> **PROBLEM TO WORK ON**
Whenever a line of the data below holds the string "Backend", copy that line.

> **TASK INPUT**
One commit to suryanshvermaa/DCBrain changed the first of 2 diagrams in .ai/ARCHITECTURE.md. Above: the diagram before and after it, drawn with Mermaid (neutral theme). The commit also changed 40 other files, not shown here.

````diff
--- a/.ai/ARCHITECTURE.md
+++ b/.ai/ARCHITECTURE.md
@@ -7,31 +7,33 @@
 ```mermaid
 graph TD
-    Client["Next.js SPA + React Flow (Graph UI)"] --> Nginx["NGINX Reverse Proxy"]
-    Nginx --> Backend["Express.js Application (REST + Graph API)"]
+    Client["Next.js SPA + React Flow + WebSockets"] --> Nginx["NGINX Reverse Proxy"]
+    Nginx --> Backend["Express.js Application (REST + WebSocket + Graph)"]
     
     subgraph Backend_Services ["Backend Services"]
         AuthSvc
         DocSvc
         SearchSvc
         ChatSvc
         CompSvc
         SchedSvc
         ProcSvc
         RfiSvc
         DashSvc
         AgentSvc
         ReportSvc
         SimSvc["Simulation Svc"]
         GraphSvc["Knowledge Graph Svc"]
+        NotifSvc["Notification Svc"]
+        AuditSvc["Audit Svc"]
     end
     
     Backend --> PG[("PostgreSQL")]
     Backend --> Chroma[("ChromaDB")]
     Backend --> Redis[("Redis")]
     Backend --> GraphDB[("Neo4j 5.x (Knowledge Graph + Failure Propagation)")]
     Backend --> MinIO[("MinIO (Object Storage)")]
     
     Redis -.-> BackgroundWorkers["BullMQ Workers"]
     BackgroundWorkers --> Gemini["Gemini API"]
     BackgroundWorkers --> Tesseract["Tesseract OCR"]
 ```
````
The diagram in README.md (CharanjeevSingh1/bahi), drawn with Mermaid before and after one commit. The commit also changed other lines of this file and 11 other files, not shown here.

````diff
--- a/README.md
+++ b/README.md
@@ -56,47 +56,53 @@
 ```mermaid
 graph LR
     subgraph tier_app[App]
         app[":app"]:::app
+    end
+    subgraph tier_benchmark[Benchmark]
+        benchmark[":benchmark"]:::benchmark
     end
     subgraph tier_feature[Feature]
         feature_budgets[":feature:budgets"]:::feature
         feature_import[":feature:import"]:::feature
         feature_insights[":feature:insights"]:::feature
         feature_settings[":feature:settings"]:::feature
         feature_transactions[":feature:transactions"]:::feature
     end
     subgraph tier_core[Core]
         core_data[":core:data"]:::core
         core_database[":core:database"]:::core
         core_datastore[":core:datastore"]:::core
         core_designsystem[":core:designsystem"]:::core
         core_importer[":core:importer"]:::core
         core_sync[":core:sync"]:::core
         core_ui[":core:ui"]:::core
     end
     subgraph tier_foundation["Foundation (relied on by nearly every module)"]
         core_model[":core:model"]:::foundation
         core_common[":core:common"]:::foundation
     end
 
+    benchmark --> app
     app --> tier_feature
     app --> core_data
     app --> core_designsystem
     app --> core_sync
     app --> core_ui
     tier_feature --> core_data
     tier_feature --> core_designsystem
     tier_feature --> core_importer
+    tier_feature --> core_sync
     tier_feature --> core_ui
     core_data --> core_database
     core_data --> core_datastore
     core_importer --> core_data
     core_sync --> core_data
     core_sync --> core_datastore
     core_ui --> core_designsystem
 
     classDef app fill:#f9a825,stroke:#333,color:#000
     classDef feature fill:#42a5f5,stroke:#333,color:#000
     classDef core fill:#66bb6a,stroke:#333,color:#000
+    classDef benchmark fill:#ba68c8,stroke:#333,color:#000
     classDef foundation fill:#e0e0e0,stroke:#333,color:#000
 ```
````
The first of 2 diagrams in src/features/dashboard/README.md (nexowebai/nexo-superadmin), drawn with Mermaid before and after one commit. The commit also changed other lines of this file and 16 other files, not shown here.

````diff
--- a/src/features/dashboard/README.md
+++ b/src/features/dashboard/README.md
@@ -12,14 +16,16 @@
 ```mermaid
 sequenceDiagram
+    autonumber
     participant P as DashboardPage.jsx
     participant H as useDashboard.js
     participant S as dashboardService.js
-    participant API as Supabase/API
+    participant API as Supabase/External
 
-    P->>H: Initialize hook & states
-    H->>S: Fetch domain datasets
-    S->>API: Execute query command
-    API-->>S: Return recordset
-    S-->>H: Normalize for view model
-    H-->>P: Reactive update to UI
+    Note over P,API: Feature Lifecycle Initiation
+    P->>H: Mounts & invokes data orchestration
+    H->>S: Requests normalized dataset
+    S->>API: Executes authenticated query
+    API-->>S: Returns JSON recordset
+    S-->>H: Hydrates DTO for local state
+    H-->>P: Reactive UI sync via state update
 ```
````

> **FINISHED EXERCISE**
-    Nginx --> Backend["Express.js Application (REST + Graph API)"]
+    Nginx --> Backend["Express.js Application (REST + WebSocket + Graph)"]
     subgraph Backend_Services ["Backend Services"]
     Backend --> PG[("PostgreSQL")]
     Backend --> Chroma[("ChromaDB")]
     Backend --> Redis[("Redis")]
     Backend --> GraphDB[("Neo4j 5.x (Knowledge Graph + Failure Propagation)")]
     Backend --> MinIO[("MinIO (Object Storage)")]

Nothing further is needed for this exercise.